Kennet’s next words are interrupted by Henley on the VHF, who tells him to run the boat east to west just off China Time’s bow for some good running shots. “Give her some air, too.” Kennet grins, and I get comfortable in the bench helm seat beside him. Five or six wide-open passes later, he is instructed to do a few donuts, and I prepare myself for the inevitable jolting skid sideways. It never comes.
“Do that again, but this time go over your wake a couple times,” I coax Kennet, who happily complies. Same sharp, consistent and confident carving—no skidding, no hopping, no jolting. Just silky-smooth turns. Nice.
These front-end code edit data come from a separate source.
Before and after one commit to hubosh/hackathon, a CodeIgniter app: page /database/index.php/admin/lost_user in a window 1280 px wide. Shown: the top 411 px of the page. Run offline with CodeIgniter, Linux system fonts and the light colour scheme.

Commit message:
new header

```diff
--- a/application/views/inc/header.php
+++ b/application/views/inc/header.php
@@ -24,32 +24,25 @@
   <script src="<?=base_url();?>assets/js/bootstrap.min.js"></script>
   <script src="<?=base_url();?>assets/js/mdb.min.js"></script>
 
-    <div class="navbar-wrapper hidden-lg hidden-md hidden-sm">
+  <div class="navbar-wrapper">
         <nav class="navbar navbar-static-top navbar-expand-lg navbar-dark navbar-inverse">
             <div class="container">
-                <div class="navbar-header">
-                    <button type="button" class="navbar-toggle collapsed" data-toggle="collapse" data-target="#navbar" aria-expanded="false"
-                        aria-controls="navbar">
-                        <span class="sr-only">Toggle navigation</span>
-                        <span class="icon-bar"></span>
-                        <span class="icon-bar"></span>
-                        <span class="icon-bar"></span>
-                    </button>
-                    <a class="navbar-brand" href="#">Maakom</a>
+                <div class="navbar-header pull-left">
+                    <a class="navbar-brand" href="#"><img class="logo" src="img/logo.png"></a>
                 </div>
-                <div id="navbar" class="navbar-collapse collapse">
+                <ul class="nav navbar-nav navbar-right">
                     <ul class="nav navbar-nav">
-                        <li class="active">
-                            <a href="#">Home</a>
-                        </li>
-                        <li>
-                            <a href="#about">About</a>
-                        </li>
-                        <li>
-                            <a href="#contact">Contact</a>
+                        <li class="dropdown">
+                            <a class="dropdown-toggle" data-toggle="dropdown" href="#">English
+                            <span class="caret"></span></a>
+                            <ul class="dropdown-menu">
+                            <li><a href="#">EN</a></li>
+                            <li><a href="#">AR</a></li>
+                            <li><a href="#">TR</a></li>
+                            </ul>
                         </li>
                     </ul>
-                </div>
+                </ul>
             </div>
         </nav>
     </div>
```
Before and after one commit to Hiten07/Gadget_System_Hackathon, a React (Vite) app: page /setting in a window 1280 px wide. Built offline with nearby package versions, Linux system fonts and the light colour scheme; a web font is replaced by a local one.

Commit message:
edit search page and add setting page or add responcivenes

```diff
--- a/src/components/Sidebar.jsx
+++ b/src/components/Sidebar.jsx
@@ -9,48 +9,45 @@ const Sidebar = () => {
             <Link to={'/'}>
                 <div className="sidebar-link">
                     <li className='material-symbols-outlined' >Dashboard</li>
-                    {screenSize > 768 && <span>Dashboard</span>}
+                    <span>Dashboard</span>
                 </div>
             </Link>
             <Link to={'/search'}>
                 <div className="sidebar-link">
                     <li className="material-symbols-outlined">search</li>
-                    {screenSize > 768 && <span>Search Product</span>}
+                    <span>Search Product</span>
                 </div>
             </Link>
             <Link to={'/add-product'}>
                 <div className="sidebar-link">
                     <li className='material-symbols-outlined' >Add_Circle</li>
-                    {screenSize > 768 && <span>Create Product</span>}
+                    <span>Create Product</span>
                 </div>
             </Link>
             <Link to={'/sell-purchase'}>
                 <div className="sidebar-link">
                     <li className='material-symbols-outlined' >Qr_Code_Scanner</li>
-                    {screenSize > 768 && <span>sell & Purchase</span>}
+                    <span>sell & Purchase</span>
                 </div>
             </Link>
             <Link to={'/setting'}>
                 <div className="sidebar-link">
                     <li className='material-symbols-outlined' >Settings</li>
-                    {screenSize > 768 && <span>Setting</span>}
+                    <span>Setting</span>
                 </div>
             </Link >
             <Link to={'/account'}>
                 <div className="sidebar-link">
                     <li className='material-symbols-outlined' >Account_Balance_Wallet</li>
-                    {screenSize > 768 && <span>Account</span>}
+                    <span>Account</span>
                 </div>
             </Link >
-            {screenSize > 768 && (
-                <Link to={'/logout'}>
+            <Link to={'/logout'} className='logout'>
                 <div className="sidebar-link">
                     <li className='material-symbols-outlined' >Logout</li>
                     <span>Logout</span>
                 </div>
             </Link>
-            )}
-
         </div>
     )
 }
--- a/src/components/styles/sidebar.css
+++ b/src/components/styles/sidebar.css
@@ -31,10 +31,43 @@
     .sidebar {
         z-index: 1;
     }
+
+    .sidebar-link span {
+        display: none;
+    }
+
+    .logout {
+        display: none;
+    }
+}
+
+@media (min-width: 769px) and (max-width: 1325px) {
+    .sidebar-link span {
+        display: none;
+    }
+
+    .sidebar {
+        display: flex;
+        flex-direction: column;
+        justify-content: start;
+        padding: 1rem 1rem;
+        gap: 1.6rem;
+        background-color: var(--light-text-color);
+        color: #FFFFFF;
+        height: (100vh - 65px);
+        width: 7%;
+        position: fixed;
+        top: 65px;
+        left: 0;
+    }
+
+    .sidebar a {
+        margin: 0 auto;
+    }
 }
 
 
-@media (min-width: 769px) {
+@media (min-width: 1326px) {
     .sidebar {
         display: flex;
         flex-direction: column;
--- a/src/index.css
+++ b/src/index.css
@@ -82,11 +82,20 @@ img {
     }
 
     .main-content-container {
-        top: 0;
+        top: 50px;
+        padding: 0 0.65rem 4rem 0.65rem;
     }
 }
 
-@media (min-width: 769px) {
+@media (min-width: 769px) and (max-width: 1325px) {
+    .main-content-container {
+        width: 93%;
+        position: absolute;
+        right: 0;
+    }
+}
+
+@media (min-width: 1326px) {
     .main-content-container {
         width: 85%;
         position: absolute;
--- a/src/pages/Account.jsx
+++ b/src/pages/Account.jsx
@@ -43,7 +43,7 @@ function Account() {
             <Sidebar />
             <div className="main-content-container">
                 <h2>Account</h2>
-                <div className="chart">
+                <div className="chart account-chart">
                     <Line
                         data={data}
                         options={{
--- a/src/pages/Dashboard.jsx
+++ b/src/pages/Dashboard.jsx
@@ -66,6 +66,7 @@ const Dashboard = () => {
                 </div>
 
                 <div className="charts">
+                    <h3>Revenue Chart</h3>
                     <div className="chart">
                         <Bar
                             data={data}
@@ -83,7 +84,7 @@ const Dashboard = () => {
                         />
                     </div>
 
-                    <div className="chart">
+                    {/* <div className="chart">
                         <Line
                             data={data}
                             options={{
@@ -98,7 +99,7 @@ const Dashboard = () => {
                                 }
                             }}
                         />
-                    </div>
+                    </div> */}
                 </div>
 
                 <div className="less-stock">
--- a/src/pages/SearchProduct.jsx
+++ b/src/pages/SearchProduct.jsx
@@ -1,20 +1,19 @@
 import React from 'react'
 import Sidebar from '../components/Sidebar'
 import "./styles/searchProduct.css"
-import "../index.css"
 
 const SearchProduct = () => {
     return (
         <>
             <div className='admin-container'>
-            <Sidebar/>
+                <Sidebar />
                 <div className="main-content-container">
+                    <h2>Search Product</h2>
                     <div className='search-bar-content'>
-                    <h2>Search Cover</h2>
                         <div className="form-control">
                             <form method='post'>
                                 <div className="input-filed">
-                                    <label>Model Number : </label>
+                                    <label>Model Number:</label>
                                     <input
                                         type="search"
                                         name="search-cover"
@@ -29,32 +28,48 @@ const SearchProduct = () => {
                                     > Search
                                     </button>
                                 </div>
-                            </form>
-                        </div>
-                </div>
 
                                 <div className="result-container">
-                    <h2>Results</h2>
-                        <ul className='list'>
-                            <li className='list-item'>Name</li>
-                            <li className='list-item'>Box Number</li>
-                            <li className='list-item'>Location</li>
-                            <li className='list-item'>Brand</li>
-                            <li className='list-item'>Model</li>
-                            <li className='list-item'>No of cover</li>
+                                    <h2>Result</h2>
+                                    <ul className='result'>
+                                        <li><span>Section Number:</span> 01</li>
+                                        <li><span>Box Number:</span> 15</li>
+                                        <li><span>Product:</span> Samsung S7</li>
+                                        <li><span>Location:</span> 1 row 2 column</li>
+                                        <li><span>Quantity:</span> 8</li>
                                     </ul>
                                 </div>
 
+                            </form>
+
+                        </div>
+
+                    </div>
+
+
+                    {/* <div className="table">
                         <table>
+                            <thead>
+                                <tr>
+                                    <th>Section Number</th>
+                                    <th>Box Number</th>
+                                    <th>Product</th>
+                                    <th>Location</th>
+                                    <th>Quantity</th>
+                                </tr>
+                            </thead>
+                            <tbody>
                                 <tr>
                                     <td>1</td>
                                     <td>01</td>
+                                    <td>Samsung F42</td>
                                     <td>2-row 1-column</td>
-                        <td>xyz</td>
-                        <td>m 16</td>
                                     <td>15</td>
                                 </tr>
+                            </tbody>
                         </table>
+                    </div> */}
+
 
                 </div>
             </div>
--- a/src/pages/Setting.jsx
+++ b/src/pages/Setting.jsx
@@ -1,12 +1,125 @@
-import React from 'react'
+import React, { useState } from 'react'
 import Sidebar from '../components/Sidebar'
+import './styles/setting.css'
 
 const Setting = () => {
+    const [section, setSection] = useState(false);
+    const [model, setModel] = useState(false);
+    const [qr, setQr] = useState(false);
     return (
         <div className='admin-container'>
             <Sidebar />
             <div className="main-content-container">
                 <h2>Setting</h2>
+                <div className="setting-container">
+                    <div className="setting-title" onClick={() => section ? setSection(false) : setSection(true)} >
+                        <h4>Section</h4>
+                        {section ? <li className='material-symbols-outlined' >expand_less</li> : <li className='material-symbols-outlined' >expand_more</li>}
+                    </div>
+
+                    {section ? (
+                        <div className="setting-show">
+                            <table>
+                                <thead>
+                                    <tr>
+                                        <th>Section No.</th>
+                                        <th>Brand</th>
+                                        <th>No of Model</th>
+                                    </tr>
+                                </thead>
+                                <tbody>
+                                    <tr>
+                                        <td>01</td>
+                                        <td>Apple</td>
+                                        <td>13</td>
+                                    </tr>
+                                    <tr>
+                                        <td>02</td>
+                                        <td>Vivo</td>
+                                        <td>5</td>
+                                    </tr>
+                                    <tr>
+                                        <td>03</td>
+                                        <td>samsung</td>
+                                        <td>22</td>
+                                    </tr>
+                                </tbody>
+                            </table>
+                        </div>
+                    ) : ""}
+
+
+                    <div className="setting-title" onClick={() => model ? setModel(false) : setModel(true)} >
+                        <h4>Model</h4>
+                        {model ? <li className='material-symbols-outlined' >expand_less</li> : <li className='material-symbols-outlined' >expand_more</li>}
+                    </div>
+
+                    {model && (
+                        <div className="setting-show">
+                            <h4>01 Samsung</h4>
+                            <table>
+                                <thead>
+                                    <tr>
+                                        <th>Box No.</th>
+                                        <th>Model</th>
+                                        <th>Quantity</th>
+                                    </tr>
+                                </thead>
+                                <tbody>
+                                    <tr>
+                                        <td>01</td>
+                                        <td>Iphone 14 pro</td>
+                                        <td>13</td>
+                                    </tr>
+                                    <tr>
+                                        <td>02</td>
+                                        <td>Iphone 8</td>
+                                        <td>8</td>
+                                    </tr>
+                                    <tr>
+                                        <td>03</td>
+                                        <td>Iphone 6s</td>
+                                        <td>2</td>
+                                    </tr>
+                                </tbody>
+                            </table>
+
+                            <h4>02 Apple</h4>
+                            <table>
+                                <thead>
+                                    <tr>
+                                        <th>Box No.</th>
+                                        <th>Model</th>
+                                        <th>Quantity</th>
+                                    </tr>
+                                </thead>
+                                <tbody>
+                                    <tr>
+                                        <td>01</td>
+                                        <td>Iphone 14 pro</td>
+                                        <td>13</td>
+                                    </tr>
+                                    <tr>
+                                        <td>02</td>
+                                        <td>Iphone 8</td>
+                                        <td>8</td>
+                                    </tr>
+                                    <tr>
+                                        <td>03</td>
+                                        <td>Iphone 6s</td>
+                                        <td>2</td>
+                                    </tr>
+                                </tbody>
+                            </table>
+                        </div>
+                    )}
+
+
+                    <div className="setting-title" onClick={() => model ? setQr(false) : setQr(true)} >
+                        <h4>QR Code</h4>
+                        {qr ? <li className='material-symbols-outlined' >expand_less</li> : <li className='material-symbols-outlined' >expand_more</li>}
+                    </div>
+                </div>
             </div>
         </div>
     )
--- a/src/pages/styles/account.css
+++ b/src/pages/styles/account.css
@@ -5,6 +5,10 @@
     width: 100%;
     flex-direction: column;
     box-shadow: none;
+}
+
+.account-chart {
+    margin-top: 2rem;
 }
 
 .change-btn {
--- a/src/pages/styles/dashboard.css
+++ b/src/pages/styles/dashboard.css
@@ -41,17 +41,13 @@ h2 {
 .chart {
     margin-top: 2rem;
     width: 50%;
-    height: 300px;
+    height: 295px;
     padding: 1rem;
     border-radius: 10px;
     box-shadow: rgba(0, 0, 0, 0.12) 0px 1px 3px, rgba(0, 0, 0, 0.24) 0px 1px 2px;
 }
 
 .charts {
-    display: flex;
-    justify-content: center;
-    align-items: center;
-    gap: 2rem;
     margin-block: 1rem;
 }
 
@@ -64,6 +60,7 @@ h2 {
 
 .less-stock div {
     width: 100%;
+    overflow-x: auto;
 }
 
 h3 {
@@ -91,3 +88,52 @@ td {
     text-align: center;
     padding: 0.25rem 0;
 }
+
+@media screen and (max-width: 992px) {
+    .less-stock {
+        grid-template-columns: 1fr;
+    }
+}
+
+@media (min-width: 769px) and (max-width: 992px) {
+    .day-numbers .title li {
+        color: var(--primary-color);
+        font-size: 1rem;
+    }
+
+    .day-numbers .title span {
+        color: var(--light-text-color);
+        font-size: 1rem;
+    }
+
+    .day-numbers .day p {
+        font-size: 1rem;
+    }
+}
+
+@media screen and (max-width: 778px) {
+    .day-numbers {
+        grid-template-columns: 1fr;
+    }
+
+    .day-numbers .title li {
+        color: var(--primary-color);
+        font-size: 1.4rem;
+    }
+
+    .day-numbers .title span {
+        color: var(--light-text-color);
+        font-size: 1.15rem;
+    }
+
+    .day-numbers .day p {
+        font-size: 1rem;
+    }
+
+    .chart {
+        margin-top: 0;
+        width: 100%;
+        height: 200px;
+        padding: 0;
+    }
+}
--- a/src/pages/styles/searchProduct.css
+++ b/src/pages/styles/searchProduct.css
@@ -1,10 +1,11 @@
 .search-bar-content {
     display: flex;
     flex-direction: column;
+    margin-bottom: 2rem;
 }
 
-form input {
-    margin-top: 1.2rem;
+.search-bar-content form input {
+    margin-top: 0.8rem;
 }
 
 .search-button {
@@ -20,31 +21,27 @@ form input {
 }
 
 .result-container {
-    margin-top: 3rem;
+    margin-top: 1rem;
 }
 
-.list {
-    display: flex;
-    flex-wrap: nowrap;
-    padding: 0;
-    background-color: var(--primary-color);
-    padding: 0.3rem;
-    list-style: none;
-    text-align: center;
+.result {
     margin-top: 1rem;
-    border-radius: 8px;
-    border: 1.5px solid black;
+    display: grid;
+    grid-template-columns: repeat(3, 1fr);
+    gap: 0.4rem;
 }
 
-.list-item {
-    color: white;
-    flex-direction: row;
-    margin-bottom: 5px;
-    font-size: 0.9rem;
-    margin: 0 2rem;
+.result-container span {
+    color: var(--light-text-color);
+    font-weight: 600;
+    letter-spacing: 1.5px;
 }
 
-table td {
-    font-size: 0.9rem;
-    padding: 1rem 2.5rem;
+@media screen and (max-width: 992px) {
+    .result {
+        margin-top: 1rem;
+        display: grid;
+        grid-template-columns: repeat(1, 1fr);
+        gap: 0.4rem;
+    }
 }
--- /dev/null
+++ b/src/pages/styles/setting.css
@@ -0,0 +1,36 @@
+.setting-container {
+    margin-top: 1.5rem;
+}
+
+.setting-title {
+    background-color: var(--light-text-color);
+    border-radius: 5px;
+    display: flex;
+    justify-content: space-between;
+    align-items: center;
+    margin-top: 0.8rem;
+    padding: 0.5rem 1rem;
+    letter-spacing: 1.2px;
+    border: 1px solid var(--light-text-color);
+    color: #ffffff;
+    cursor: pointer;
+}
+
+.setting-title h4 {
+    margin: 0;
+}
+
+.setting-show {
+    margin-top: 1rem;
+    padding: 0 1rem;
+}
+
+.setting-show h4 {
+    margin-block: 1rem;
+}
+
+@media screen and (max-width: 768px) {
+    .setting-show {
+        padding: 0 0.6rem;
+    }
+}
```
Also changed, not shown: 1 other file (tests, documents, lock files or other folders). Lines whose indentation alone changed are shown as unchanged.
Henley joins us on Kricket for the ride back. “We design our bottom with a 60-degree bow entry and a 24-degree deadrise, and longitudinal strakes that carry all the way to the back of the boat. So no matter what attitude the boat is, the stakes are always at work creating the lift and the easy planing from dead start to cruise to high speed,” explains Henley, and adds that the hull design began in 1989 from a boat called the K-Custom, which was modified into the Jupiter 31, then modified into the Venture 34, and eventually into the Bahama. The difference now is that all Bahamas are CNC computer drawn; one side is a mirror image of the other. “So our hydrodynamic and accuracy and tolerances from one side to the other of the boat are perfect.”
But the perfect design and continual improvement are only part of what keeps their customer base so loyal. “A few years ago we were in The Bahamas with Jeff, and another Bahama had an engine issue that needed a small part. Before we even had a chance to offer our help, Jeff called Scotty, who jumped in a plane (he’s a pilot), and brought the part over to the marina, fixed the engine and then hung out and had cocktails.
That level of pride and commitment is almost nonexistent nowadays,” says Kricket’s skipper, who explains that their relationship goes beyond what’s typical in other companies. “They’ve used our boats for sea trials, boat shows, demonstrations, whatever they need, and we know other Bahama boat owners do the same. It’s a tight-knit family, built on trust and mutual respect. We know we will always be friends and part of the Bahama family. What more could anyone ask for?”
Perhaps a Bahamas 46 or 51 that’s currently on the drawing board?
—By Liz Pasch, Southern Boating Magazine July 2016
LOA: 41′ 3″
Draft: Draft: 2′ 4″ (engines down); 1′ 11″ (engines up)
Weight: 9,500 lbs; weight with engines 15,000 lbs.
Fuel/Water: 580/65 gals.
Power: 4x Merc 350 Verado
Cruise/Top Speed: 38-40/62 mph
Range: 500+ miles @ cruise
MSRP: Price upon request
Bahama Boat Works, LLC
1525 53rd Street, Suite B
West Palm Beach, FL 33407